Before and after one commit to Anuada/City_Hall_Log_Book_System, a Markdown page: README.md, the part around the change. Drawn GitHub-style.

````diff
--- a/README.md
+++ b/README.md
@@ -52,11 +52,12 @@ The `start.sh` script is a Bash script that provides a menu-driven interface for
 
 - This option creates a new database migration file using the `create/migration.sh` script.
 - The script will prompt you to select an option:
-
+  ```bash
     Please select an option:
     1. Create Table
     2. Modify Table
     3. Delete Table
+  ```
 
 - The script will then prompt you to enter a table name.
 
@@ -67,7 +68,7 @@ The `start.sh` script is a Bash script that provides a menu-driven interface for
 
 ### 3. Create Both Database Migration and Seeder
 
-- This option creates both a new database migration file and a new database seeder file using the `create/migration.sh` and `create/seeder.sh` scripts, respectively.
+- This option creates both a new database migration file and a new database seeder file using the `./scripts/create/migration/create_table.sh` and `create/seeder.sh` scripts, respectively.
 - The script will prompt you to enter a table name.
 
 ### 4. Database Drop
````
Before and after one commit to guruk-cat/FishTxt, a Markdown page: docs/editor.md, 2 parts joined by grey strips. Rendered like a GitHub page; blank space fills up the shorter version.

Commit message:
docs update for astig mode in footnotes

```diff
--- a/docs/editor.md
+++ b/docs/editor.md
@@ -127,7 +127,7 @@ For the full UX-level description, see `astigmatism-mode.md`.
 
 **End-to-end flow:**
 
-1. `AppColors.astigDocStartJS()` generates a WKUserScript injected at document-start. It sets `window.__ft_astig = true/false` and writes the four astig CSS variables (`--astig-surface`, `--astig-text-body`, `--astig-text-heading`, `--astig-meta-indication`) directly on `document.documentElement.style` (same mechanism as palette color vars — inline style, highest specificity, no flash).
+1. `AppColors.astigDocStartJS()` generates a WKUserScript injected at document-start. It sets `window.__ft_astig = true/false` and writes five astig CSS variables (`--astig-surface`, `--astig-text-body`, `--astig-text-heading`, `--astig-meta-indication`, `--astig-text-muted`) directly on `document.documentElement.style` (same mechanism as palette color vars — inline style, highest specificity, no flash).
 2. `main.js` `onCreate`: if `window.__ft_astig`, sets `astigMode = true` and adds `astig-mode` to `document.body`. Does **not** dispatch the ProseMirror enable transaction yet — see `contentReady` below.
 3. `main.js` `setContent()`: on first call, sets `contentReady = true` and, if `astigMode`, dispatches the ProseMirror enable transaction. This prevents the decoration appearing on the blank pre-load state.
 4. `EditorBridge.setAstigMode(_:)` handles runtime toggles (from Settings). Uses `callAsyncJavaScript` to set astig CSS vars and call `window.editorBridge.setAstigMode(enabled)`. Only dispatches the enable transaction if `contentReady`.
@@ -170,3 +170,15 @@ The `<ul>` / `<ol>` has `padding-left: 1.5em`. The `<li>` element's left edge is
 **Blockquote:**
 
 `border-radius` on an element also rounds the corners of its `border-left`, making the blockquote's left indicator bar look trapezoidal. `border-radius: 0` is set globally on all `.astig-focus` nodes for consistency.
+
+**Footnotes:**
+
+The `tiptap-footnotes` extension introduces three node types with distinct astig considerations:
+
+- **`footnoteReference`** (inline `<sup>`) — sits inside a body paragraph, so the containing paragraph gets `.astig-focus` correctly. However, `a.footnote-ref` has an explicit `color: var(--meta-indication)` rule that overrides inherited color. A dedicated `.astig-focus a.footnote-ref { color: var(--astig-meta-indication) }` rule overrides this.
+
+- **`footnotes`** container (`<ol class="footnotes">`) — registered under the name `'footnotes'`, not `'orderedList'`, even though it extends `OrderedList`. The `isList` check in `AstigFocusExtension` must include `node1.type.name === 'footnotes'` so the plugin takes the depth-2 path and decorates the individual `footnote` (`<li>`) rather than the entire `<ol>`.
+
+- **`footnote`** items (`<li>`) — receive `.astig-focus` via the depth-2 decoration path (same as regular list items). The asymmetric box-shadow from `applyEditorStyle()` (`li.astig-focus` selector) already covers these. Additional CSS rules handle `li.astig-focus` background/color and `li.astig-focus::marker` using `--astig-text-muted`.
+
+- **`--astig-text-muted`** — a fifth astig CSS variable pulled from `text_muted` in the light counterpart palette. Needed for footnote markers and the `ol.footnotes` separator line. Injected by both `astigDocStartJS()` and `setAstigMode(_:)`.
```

:::

What is needed:
The records above are to be printed in full, exactly as they appear.

Solution below:
Before and after one commit to Anuada/City_Hall_Log_Book_System, a Markdown page: README.md, the part around the change. Drawn GitHub-style.

````diff
--- a/README.md
+++ b/README.md
@@ -52,11 +52,12 @@ The `start.sh` script is a Bash script that provides a menu-driven interface for
 
 - This option creates a new database migration file using the `create/migration.sh` script.
 - The script will prompt you to select an option:
-
+  ```bash
     Please select an option:
     1. Create Table
     2. Modify Table
     3. Delete Table
+  ```
 
 - The script will then prompt you to enter a table name.
 
@@ -67,7 +68,7 @@ The `start.sh` script is a Bash script that provides a menu-driven interface for
 
 ### 3. Create Both Database Migration and Seeder
 
-- This option creates both a new database migration file and a new database seeder file using the `create/migration.sh` and `create/seeder.sh` scripts, respectively.
+- This option creates both a new database migration file and a new database seeder file using the `./scripts/create/migration/create_table.sh` and `create/seeder.sh` scripts, respectively.
 - The script will prompt you to enter a table name.
 
 ### 4. Database Drop
````
Before and after one commit to guruk-cat/FishTxt, a Markdown page: docs/editor.md, 2 parts joined by grey strips. Rendered like a GitHub page; blank space fills up the shorter version.

Commit message:
docs update for astig mode in footnotes

```diff
--- a/docs/editor.md
+++ b/docs/editor.md
@@ -127,7 +127,7 @@ For the full UX-level description, see `astigmatism-mode.md`.
 
 **End-to-end flow:**
 
-1. `AppColors.astigDocStartJS()` generates a WKUserScript injected at document-start. It sets `window.__ft_astig = true/false` and writes the four astig CSS variables (`--astig-surface`, `--astig-text-body`, `--astig-text-heading`, `--astig-meta-indication`) directly on `document.documentElement.style` (same mechanism as palette color vars — inline style, highest specificity, no flash).
+1. `AppColors.astigDocStartJS()` generates a WKUserScript injected at document-start. It sets `window.__ft_astig = true/false` and writes five astig CSS variables (`--astig-surface`, `--astig-text-body`, `--astig-text-heading`, `--astig-meta-indication`, `--astig-text-muted`) directly on `document.documentElement.style` (same mechanism as palette color vars — inline style, highest specificity, no flash).
 2. `main.js` `onCreate`: if `window.__ft_astig`, sets `astigMode = true` and adds `astig-mode` to `document.body`. Does **not** dispatch the ProseMirror enable transaction yet — see `contentReady` below.
 3. `main.js` `setContent()`: on first call, sets `contentReady = true` and, if `astigMode`, dispatches the ProseMirror enable transaction. This prevents the decoration appearing on the blank pre-load state.
 4. `EditorBridge.setAstigMode(_:)` handles runtime toggles (from Settings). Uses `callAsyncJavaScript` to set astig CSS vars and call `window.editorBridge.setAstigMode(enabled)`. Only dispatches the enable transaction if `contentReady`.
@@ -170,3 +170,15 @@ The `<ul>` / `<ol>` has `padding-left: 1.5em`. The `<li>` element's left edge is
 **Blockquote:**
 
 `border-radius` on an element also rounds the corners of its `border-left`, making the blockquote's left indicator bar look trapezoidal. `border-radius: 0` is set globally on all `.astig-focus` nodes for consistency.
+
+**Footnotes:**
+
+The `tiptap-footnotes` extension introduces three node types with distinct astig considerations:
+
+- **`footnoteReference`** (inline `<sup>`) — sits inside a body paragraph, so the containing paragraph gets `.astig-focus` correctly. However, `a.footnote-ref` has an explicit `color: var(--meta-indication)` rule that overrides inherited color. A dedicated `.astig-focus a.footnote-ref { color: var(--astig-meta-indication) }` rule overrides this.
+
+- **`footnotes`** container (`<ol class="footnotes">`) — registered under the name `'footnotes'`, not `'orderedList'`, even though it extends `OrderedList`. The `isList` check in `AstigFocusExtension` must include `node1.type.name === 'footnotes'` so the plugin takes the depth-2 path and decorates the individual `footnote` (`<li>`) rather than the entire `<ol>`.
+
+- **`footnote`** items (`<li>`) — receive `.astig-focus` via the depth-2 decoration path (same as regular list items). The asymmetric box-shadow from `applyEditorStyle()` (`li.astig-focus` selector) already covers these. Additional CSS rules handle `li.astig-focus` background/color and `li.astig-focus::marker` using `--astig-text-muted`.
+
+- **`--astig-text-muted`** — a fifth astig CSS variable pulled from `text_muted` in the light counterpart palette. Needed for footnote markers and the `ol.footnotes` separator line. Injected by both `astigDocStartJS()` and `setAstigMode(_:)`.
```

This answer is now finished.